Is Farming a Waste of Time?

When it comes to farming, I’m not talking about raising dairy cows or harvesting grains.  Certainly, those activities aren’t a waste of time, as they play a huge role in our nation’s food systems.

Instead, I’m talking about real estate farming!

If you aren’t familiar with the concept of farming, it’s an old school real estate technique that involves consistently marketing in one way or another to a group of people over time.  For example, you could target a:

  • Geographic farm, in which you market to people who live exclusively in one area
  • Demographic farm, in which you market only to people who share a similar demographic marker (as in, age, income level or ethnicity)
  • Home buying/selling farm, in which you target people who are at the same point in the buying and selling process (such as first time home buyers or sellers in a particular demographic bracket)

Really, you can have any kind of farm you want.  The key to this concept is that you’ve identified a core group of people that you’ll reach out to again and again, whether you choose to do so through direct mail, block party events, door knocking, calls, email messages or any other type of promotional effort.

The problem with farming is that it can be slow if you don’t couple it with proper real estate prospecting activities.  Let’s take an example to see why this matters…

Suppose you’ve identified a geographic farm you want to reach out to.  You’re proactive about marketing to this group of people, using direct mail pieces that follow Gary Keller’s “eight by eight” method (which involves reaching out to eight target customers once a week for eight weeks).  Let’s say that you even take things one step further by following this up with a “twelve direct” approach, involving a once-a-month “touch” for twelve months.

At the end of these fourteen months, all you’ve done is train your target customers to receive direct mail from you!

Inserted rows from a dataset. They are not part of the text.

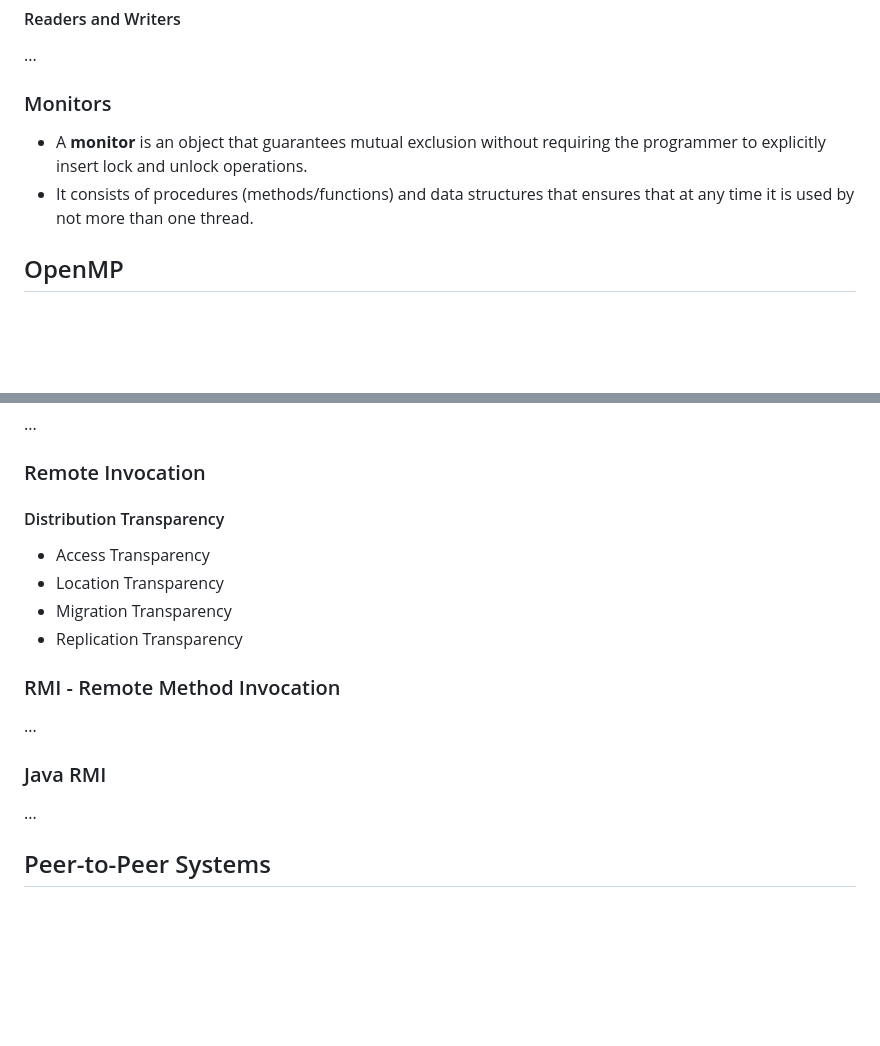
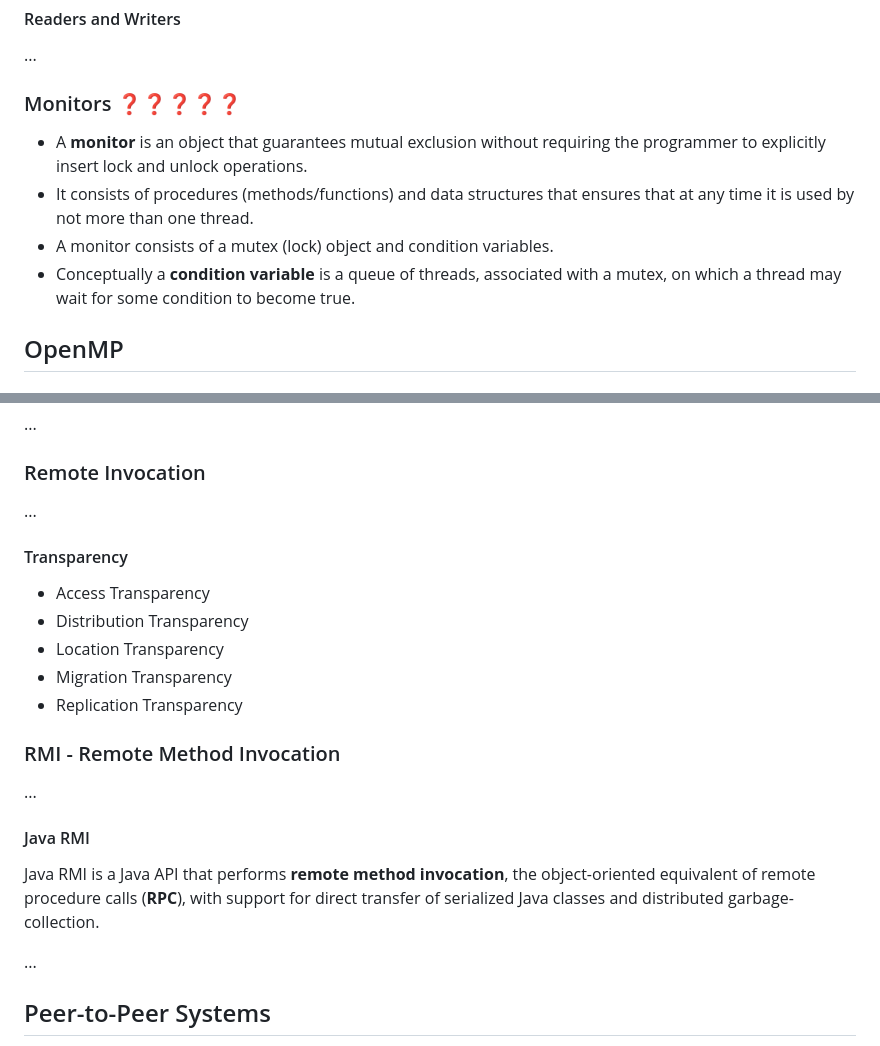
Before and after one commit to chrisoffner/fu_alp4_notes, a Markdown page: ALP4 notes.md, 2 parts joined by grey strips. Drawn GitHub-style; blank space fills up the shorter version.

```diff
--- a/ALP4 notes.md
+++ b/ALP4 notes.md
@@ -352,10 +352,12 @@ int sem_timedwait (sem_t *sem, const struct timespec *abs_timeout);
 
 ...
 
-### Monitors
+### Monitors ❓❓❓❓❓
 
 - A **monitor** is an object that guarantees mutual exclusion without requiring the programmer to explicitly insert lock and unlock operations.
 - It consists of procedures (methods/functions) and data structures that ensures that at any time it is used by not more than one thread.
+- A monitor consists of a mutex (lock) object and condition variables.
+- Conceptually a **condition variable** is a queue of threads, associated with a mutex, on which a thread may wait for some condition to become true.
 
 ## OpenMP
 
@@ -492,9 +563,12 @@ Level 3:	2 threads in team.
 
 ### Remote Invocation
 
-#### Distribution Transparency
+...
+
+#### Transparency
 
 - Access Transparency
+- Distribution Transparency
 - Location Transparency
 - Migration Transparency
 - Replication Transparency
@@ -503,7 +577,9 @@ Level 3:	2 threads in team.
 
 ...
 
-### Java RMI
+#### Java RMI
+
+Java RMI is a Java API that performs **remote method invocation**, the object-oriented equivalent of remote procedure calls (**RPC**), with support for direct transfer of serialized Java classes and distributed garbage-collection.
 
 ...
 
```
Also changed, not shown: other parts of ALP4 notes.md (+71 -2 lines), ALP4_questions.md (+10 -3 lines), ALP4 notes.assets/bsp.png (added), ALP4 notes.assets/fostersmethodology.png (added).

Sure, they might know who you are and what you do, since they’ve seen your information as they’ve tossed your mailers into the recycle bin.  But unfortunately, this passive approach doesn’t lead to the kind of “top of mind” awareness that prompts people to reach out and get in touch with you whenever they (or the people they know) have real estate needs.

Want to know a quick way to quadruple the effectiveness of any mailing?  Simply follow it up with a face-to-face meeting!

No matter how you approach it, real estate is – and always will be – a game of connections.  Regardless of the marketing approach you take, you need to create ways to build connections with your target customers (whether they’re members of a “farm,” members of your personal circle or any other group of people).  Basically, the same face-to-face skills you need to conduct effective prospecting are the same skills you need to convert the people in your farm into customers.

Think about it this way: in business, it’s always best to make money before you start spending money.  Following this line of thought, it’s far better to learn how to convert people into customers before you start “buying” customers through direct mail and other paid advertising pieces.  That’s why it’s so important to spend time every day prospecting and talking to people – whether or not you’re using a real estate farm.

So is farming a waste of time?  Not necessarily – it’s just a more passive, long term approach.  Most new agents need 12-24 months for old school farming techniques to pay off (and realistically, many of them will go broke in that time).  If you’re serious about growing your business and getting to “yes,” it’s a far better idea to focus on building the type of relationships that will lead to the word-of-mouth marketing needed to skyrocket your real estate business.